_Data excerpts_:
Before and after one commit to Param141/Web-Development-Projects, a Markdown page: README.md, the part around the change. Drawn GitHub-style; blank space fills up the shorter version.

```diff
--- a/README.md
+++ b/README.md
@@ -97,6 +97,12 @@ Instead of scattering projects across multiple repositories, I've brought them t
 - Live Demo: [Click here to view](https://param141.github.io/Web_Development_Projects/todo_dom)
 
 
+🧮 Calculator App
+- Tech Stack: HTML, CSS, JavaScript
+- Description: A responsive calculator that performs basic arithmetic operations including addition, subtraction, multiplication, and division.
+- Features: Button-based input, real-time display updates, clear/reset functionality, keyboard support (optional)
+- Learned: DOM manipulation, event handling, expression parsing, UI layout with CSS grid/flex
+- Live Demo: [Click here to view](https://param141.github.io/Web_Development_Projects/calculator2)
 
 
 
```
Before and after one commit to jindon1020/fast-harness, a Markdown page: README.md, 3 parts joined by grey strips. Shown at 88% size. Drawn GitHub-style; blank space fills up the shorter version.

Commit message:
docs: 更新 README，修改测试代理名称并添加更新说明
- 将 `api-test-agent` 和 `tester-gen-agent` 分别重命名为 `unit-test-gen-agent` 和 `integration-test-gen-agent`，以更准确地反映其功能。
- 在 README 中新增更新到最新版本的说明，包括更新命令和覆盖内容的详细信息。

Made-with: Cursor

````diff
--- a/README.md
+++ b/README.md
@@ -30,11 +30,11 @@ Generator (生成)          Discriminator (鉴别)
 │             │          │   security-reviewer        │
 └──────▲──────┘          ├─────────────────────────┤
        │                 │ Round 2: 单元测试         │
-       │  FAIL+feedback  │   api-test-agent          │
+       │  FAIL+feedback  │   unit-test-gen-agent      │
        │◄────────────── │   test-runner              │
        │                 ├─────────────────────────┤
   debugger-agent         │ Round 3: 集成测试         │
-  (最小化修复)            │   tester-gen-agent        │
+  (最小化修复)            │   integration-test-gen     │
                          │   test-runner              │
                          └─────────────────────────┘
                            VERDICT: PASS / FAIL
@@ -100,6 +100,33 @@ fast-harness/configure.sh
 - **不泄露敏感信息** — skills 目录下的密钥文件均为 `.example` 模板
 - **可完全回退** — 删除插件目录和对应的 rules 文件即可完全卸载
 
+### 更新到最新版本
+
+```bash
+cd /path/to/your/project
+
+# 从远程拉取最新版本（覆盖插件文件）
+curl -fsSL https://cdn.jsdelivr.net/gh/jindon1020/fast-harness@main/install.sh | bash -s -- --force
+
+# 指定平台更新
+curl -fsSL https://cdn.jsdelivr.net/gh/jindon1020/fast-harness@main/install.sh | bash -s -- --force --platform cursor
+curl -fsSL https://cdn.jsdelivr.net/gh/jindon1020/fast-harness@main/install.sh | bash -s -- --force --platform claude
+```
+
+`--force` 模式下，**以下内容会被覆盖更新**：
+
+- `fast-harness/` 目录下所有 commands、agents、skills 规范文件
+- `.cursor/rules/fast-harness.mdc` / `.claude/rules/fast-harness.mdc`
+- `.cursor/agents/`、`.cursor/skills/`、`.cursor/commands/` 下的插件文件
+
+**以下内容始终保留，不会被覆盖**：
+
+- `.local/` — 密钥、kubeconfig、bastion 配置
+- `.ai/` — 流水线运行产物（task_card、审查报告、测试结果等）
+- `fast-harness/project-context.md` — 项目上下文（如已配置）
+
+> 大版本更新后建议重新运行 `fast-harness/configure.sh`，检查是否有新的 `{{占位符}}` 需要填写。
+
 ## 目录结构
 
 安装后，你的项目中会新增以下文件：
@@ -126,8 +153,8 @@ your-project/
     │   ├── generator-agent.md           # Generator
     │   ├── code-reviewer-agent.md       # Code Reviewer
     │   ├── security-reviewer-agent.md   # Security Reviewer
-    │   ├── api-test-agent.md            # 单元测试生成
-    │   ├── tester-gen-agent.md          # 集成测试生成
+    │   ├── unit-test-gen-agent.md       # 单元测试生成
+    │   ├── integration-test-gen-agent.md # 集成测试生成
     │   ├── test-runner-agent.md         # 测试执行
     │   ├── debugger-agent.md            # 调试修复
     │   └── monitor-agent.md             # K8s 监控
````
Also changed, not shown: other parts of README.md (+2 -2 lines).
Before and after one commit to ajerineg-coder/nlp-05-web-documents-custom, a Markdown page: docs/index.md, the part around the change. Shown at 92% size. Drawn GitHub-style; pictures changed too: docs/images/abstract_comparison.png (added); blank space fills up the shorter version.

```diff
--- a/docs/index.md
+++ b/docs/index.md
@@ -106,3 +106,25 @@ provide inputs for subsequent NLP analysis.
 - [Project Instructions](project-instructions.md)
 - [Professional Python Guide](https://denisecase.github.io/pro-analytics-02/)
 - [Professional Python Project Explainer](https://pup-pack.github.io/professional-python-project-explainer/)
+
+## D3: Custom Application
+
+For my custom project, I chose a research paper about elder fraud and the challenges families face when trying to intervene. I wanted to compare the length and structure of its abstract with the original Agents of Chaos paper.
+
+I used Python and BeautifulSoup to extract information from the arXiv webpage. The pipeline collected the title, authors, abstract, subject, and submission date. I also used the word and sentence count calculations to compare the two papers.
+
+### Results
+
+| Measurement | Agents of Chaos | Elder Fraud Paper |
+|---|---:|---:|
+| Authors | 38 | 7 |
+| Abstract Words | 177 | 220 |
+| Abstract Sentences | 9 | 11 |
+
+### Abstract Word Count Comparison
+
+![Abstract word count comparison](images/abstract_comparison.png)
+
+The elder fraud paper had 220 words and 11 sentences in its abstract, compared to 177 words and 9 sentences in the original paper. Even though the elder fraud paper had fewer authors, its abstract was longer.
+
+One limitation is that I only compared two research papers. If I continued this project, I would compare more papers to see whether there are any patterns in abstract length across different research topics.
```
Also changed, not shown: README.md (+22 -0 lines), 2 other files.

_Exercise aim_:
Nothing may be omitted or altered; reproduce all of the entries.

_Written answer_:
Before and after one commit to Param141/Web-Development-Projects, a Markdown page: README.md, the part around the change. Drawn GitHub-style; blank space fills up the shorter version.

```diff
--- a/README.md
+++ b/README.md
@@ -97,6 +97,12 @@ Instead of scattering projects across multiple repositories, I've brought them t
 - Live Demo: [Click here to view](https://param141.github.io/Web_Development_Projects/todo_dom)
 
 
+🧮 Calculator App
+- Tech Stack: HTML, CSS, JavaScript
+- Description: A responsive calculator that performs basic arithmetic operations including addition, subtraction, multiplication, and division.
+- Features: Button-based input, real-time display updates, clear/reset functionality, keyboard support (optional)
+- Learned: DOM manipulation, event handling, expression parsing, UI layout with CSS grid/flex
+- Live Demo: [Click here to view](https://param141.github.io/Web_Development_Projects/calculator2)
 
 
 
```
Before and after one commit to jindon1020/fast-harness, a Markdown page: README.md, 3 parts joined by grey strips. Shown at 88% size. Drawn GitHub-style; blank space fills up the shorter version.

Commit message:
docs: 更新 README，修改测试代理名称并添加更新说明
- 将 `api-test-agent` 和 `tester-gen-agent` 分别重命名为 `unit-test-gen-agent` 和 `integration-test-gen-agent`，以更准确地反映其功能。
- 在 README 中新增更新到最新版本的说明，包括更新命令和覆盖内容的详细信息。

Made-with: Cursor

````diff
--- a/README.md
+++ b/README.md
@@ -30,11 +30,11 @@ Generator (生成)          Discriminator (鉴别)
 │             │          │   security-reviewer        │
 └──────▲──────┘          ├─────────────────────────┤
        │                 │ Round 2: 单元测试         │
-       │  FAIL+feedback  │   api-test-agent          │
+       │  FAIL+feedback  │   unit-test-gen-agent      │
        │◄────────────── │   test-runner              │
        │                 ├─────────────────────────┤
   debugger-agent         │ Round 3: 集成测试         │
-  (最小化修复)            │   tester-gen-agent        │
+  (最小化修复)            │   integration-test-gen     │
                          │   test-runner              │
                          └─────────────────────────┘
                            VERDICT: PASS / FAIL
@@ -100,6 +100,33 @@ fast-harness/configure.sh
 - **不泄露敏感信息** — skills 目录下的密钥文件均为 `.example` 模板
 - **可完全回退** — 删除插件目录和对应的 rules 文件即可完全卸载
 
+### 更新到最新版本
+
+```bash
+cd /path/to/your/project
+
+# 从远程拉取最新版本（覆盖插件文件）
+curl -fsSL https://cdn.jsdelivr.net/gh/jindon1020/fast-harness@main/install.sh | bash -s -- --force
+
+# 指定平台更新
+curl -fsSL https://cdn.jsdelivr.net/gh/jindon1020/fast-harness@main/install.sh | bash -s -- --force --platform cursor
+curl -fsSL https://cdn.jsdelivr.net/gh/jindon1020/fast-harness@main/install.sh | bash -s -- --force --platform claude
+```
+
+`--force` 模式下，**以下内容会被覆盖更新**：
+
+- `fast-harness/` 目录下所有 commands、agents、skills 规范文件
+- `.cursor/rules/fast-harness.mdc` / `.claude/rules/fast-harness.mdc`
+- `.cursor/agents/`、`.cursor/skills/`、`.cursor/commands/` 下的插件文件
+
+**以下内容始终保留，不会被覆盖**：
+
+- `.local/` — 密钥、kubeconfig、bastion 配置
+- `.ai/` — 流水线运行产物（task_card、审查报告、测试结果等）
+- `fast-harness/project-context.md` — 项目上下文（如已配置）
+
+> 大版本更新后建议重新运行 `fast-harness/configure.sh`，检查是否有新的 `{{占位符}}` 需要填写。
+
 ## 目录结构
 
 安装后，你的项目中会新增以下文件：
@@ -126,8 +153,8 @@ your-project/
     │   ├── generator-agent.md           # Generator
     │   ├── code-reviewer-agent.md       # Code Reviewer
     │   ├── security-reviewer-agent.md   # Security Reviewer
-    │   ├── api-test-agent.md            # 单元测试生成
-    │   ├── tester-gen-agent.md          # 集成测试生成
+    │   ├── unit-test-gen-agent.md       # 单元测试生成
+    │   ├── integration-test-gen-agent.md # 集成测试生成
     │   ├── test-runner-agent.md         # 测试执行
     │   ├── debugger-agent.md            # 调试修复
     │   └── monitor-agent.md             # K8s 监控
````
Also changed, not shown: other parts of README.md (+2 -2 lines).
Before and after one commit to ajerineg-coder/nlp-05-web-documents-custom, a Markdown page: docs/index.md, the part around the change. Shown at 92% size. Drawn GitHub-style; pictures changed too: docs/images/abstract_comparison.png (added); blank space fills up the shorter version.

```diff
--- a/docs/index.md
+++ b/docs/index.md
@@ -106,3 +106,25 @@ provide inputs for subsequent NLP analysis.
 - [Project Instructions](project-instructions.md)
 - [Professional Python Guide](https://denisecase.github.io/pro-analytics-02/)
 - [Professional Python Project Explainer](https://pup-pack.github.io/professional-python-project-explainer/)
+
+## D3: Custom Application
+
+For my custom project, I chose a research paper about elder fraud and the challenges families face when trying to intervene. I wanted to compare the length and structure of its abstract with the original Agents of Chaos paper.
+
+I used Python and BeautifulSoup to extract information from the arXiv webpage. The pipeline collected the title, authors, abstract, subject, and submission date. I also used the word and sentence count calculations to compare the two papers.
+
+### Results
+
+| Measurement | Agents of Chaos | Elder Fraud Paper |
+|---|---:|---:|
+| Authors | 38 | 7 |
+| Abstract Words | 177 | 220 |
+| Abstract Sentences | 9 | 11 |
+
+### Abstract Word Count Comparison
+
+![Abstract word count comparison](images/abstract_comparison.png)
+
+The elder fraud paper had 220 words and 11 sentences in its abstract, compared to 177 words and 9 sentences in the original paper. Even though the elder fraud paper had fewer authors, its abstract was longer.
+
+One limitation is that I only compared two research papers. If I continued this project, I would compare more papers to see whether there are any patterns in abstract length across different research topics.
```
Also changed, not shown: README.md (+22 -0 lines), 2 other files.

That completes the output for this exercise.